Whether persons who violate Sharia laws in states governed by them are sought by police in non-Sharia states [NGA36525.E]

Two sources stated that in practice a person alleged to have violated Sharia laws in states governed by them would not be pursued, or apprehended, in states not governed by Sharia laws (Director CDD 20 Mar. 2001; Legal Support Department 17 Mar. 2001).

The following information was provided by a Barrister with the Legal Support Department of the International Centre for Nigerian Law (see below). When asked whether there are "any provisions in Nigeria under federal or state law, or otherwise to pursue, or apprehend, alleged violators of Sharia laws in non-Sharia states?" the Barrister responded: "No. A very emphatic No." (17 Mar. 2001).

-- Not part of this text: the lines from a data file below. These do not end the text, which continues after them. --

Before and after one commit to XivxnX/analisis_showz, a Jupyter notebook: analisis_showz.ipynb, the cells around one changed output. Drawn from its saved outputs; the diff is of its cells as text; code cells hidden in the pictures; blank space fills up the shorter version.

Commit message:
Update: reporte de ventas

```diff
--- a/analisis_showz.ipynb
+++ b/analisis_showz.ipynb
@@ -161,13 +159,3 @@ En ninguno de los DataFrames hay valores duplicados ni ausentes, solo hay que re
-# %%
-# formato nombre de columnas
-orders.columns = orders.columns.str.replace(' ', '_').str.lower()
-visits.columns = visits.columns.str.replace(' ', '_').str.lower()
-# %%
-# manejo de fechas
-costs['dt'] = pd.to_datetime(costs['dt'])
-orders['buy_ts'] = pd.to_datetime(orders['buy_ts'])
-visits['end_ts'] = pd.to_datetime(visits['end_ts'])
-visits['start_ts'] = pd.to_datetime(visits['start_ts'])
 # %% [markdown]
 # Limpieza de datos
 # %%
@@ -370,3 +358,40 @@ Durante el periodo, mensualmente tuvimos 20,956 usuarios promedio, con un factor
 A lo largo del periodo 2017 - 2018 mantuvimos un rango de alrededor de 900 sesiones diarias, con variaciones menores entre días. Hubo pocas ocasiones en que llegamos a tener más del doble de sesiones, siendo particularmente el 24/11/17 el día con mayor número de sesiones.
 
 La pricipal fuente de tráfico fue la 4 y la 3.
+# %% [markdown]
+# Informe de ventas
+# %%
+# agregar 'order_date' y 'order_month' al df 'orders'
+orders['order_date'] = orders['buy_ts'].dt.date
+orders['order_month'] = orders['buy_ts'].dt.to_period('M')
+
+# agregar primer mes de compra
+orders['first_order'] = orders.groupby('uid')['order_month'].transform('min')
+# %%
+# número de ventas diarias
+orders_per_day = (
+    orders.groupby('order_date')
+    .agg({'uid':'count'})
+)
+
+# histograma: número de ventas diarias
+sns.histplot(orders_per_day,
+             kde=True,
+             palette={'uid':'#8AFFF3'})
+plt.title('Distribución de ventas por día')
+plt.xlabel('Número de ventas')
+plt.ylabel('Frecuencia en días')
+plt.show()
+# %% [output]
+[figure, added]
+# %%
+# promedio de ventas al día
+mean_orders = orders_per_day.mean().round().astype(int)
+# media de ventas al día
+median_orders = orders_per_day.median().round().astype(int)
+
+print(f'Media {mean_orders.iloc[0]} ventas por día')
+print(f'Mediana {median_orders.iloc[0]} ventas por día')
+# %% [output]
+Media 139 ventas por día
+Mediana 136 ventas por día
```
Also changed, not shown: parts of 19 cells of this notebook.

When asked whether a person alleged to have violated Sharia laws in a state governed by them could be pursued in a non-Sharia state, the Director of the Centre for Democracy and Development (CDD) (see below) stated that a person convicted of a Sharia offence could be liable in Nigeria under the Grand Kadi (Qady) system, but that the Constitution is unclear on this. He explained that the Grand Kadi is the head of the state Sharia Court of Appeal which, according to the Constitution, has jurisdiction to deal only with personal and family law. However, the Constitution does not directly provide for the Sharia Court of Appeal to deal with offences under the Sharia laws implemented since 2000 in certain Nigerian states. In the Director's opinion it is likely beyond the legal jurisdiction of the Grand Kadi to pursue violators of Sharia laws as implemented in ten Nigeria states, beyond the borders of those states. He added that in practice, it is clear that a person would not be pursued beyond the borders of a Sharia state. He said that Nigeria does not have state police and that the federal police have made it clear that they will not enforce state Sharia laws.

This Response was prepared after researching publicly accessible information currently available to the Research Directorate within time constraints. This Response is not, and does not purport to be, conclusive as to the merit of any particular claim to refugee status or asylum. Please find below the list of additional sources consulted in researching this Information Request.


Centre for Democracy and Development (CDD), London. 20 March 2001. Telephone interview with Director. The Director of the Centre for Democracy and Development (CDD) in London is a civil-military relations scholar who studied at the Universities of Lagos, Ife and London where he received his PhD in War Studies. He is an adviser to various organizations on African affairs, including the British Parliamentary Human Rights Group, International Crisis Group and Norwegian Council for Africa.

International Centre for Nigerian Law, Legal Support Department, Nigeria. 17 March 2001. Correspondence from Barrister and Solicitor. "The International Centre for Nigerian Law (ICFNL) is dedicated to modernising Nigerian law and making it responsive to the real requirements of doing justice. We are also determined to make the laws of the Federal Republic of Nigeria available to a worldwide audience." Its membership is worldwide and includes primarily lawyers. "Legal Support is domiciled in Nigeria and is responsible for all research and documentation. They receive and respond to requests for assistance of a legal nature from visitors to the site and any other persons who may require assistance with matters relating to the Laws of the Federal Republic of Nigeria."

Additional Sources Consulted

Inter-Ethnic and Religious Conflict Resolution in Nigeria. 1999. Editors: Ernest E. Uwazie, Isaac O. Albert, and Godfrey N. Uzoigwe.

IRB databases


Resource Centre. Nigeria country file. January 2000 - March 2001.

_____. Nigeria: Amnesty International country file. January 2000 - March 2001.

World News Connection (WNC)

Six non-documentary sources contacted did not provide information on the requested subject.

Unsuccessful attempts to contact one non-documentary source

Internet sites including:

Keesing's Record of World Events [Cambridge].

Nigeria Media Monitor

Post Express [Lagos].

Associated documents